In UP, neither the dalits nor the thakurs are fully happy or satisfied with the BSP. What Mayawati needs to do is to focus more on UP to fulfill her dream of coming to power at the Centre
Samarth Pathak Nagalia
Mayawati led Bahujan Samaj Party (BSP) has emerged as the dark horse in the political 'battle royale' of India. After clinching Uttar Pradesh-the nation's most populous state-many opine that the party could emerge as a major political wing in the upcoming Lok Sabha elections. Mayawati's magic lies in the fact that she has championed the cause of dalits, while appealing to the upper castes too. Yet, it turns out that things are not as smooth for the BSP as they appear to be.
In the village of Nagalia that falls under the Gabhana tehsil of Aligarh in western UP, the thakurs openly voice their resentments against the Mayawati regime. In heated debates, they unanimously believe that empowerment of dalits has weakened their standing in the village affairs. Durga Singh, a local farmer, says, "The BSP has not really helped the upper castes. We made a mistake by voting for Mayawati. The dalits are more united than ever, and often speak against us. We no longer enjoy the power at the village level as we did earlier." Naurangi Lal, the village priest chips in, "I am not against the dalit community. But empowering them by weakening the other communities is unfair. This is what Mayawati has done. The thakurs and brahmins supported her since we felt that it would lead to large scale development, by uniting all communities. But we feel cheated as the dalits are now questioning our opinions and views." These thoughts are backed by many in the upper castes. A few villagers said that Mayawati is a sword which has cut the throats of the thakurs and brahmins.
The setting up of special committees to provide aid to the harijans is also seen as a threat by the thakurs. They claim that if a dalit lodges a complaint, the committee and the police threaten to take action against the upper castes immediately. Bribing babus and police is the only way to escape their wrath. Brows furrow as they watch a dalit unloading a heavy sack of hay from a bullock cart. "Now, we are at the mercy of these harijans as the police only listens to them. Things were better under the Congress and the BJP. Atleast we had our say in day to day governance", says Kishan Lal with scathing sarcasm.

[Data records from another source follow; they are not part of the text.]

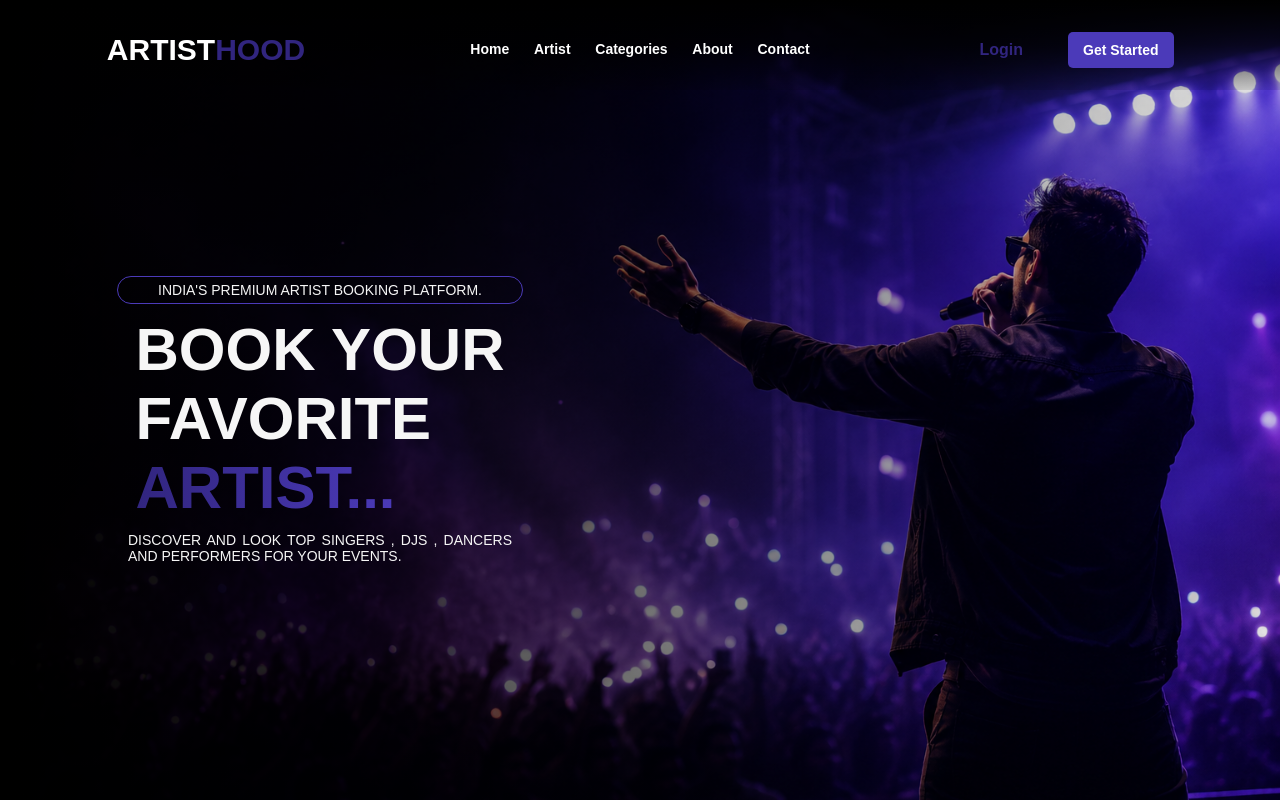
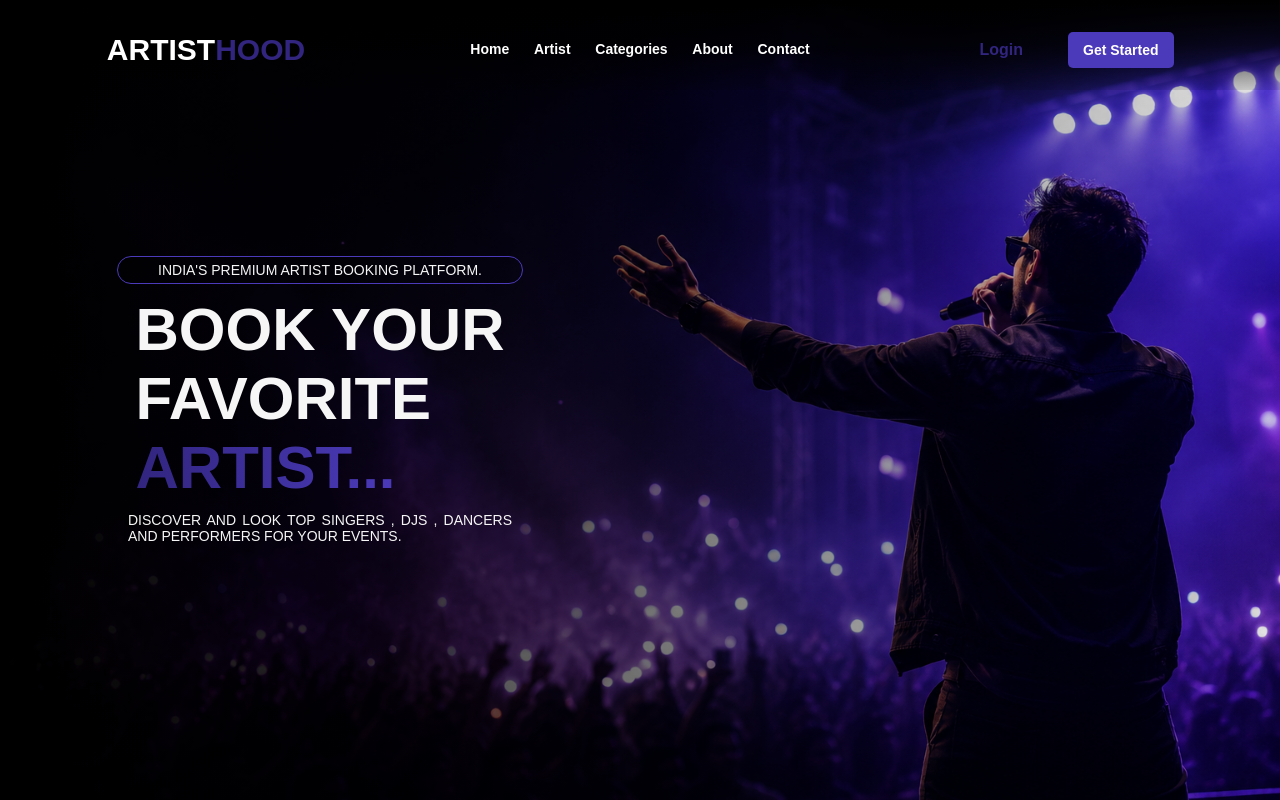
Before and after one commit to pasiabhishek/ArtistHood, a React (Vite) app: page / in a window 1280 px wide. Built offline with nearby package versions, Linux system fonts and the light colour scheme; the HTML template or start-up script is replaced by a standard one.

Commit message:
Update App.css

```diff
--- a/src/App.css
+++ b/src/App.css
@@ -148,7 +148,7 @@
     width: 50%;
     /* background-color: rgba(0, 0, 0, 0.5); */
     height: 70vh;
-    margin: 50px 0px auto 0px;
+    margin: 30px 0px auto 0px;
 
 }
 
```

But the dalit community maintains that development for them remains a far cry. Though the prospect of Mayawati as the chief minister clearly gives them a sense of pride, however, there is no visible improvement in their standard of living as yet. They still live in small, dark kuchha huts, made of mud and hay and are still considered impure by the upper castes. They are still forced to migrate to nearby towns to support their large families. The dalit children still do not go to school, for ‘the teacher does not pay attention to them'. And they still go hungry, often for days.
"Do we look like we are living an easy life? We are as we have always been--poor. The committees do lodge our complaints, but for bribes. The police does not make things easy either. We cannot afford to spend our hard-earned money this way. Things are slightly better than before in the sense that now we have a sense of security. We can voice our grievances and opinions. But the attitude of the upper castes remains the same. Till attitudes remain such, there can be no development," says Bidharam.
Deeply etched in the wrinkled faces of most elderly harijans are the lines of hopelessness. Speaking to them of politicians and parties, the hustle bustle of towns, or even of development seems to be pointless. They lead a life of utter misery in abject poverty. Watching children, engaged in a game of marbles, Bidharam continues, "There is no future for these kids in the village. It is better to work in Gabhana or Aligarh, rather than under a thakur here. There is no open hostility between us, but the ideologies and traditional values are sacrosanct. Violating these can lead to trouble. Just last month, a young boy was beaten up by thakurs in a village nearby for drinking from their tap. This discrimination is still present. And no matter who is in power, our troubles would remain far from over."
In this tussle of opinions, one thing is clear: neither the dalits nor the thakurs are fully happy or satisfied with the BSP. What Mayawati needs to do is to focus more on UP to fulfill her aim of coming to power at the Centre.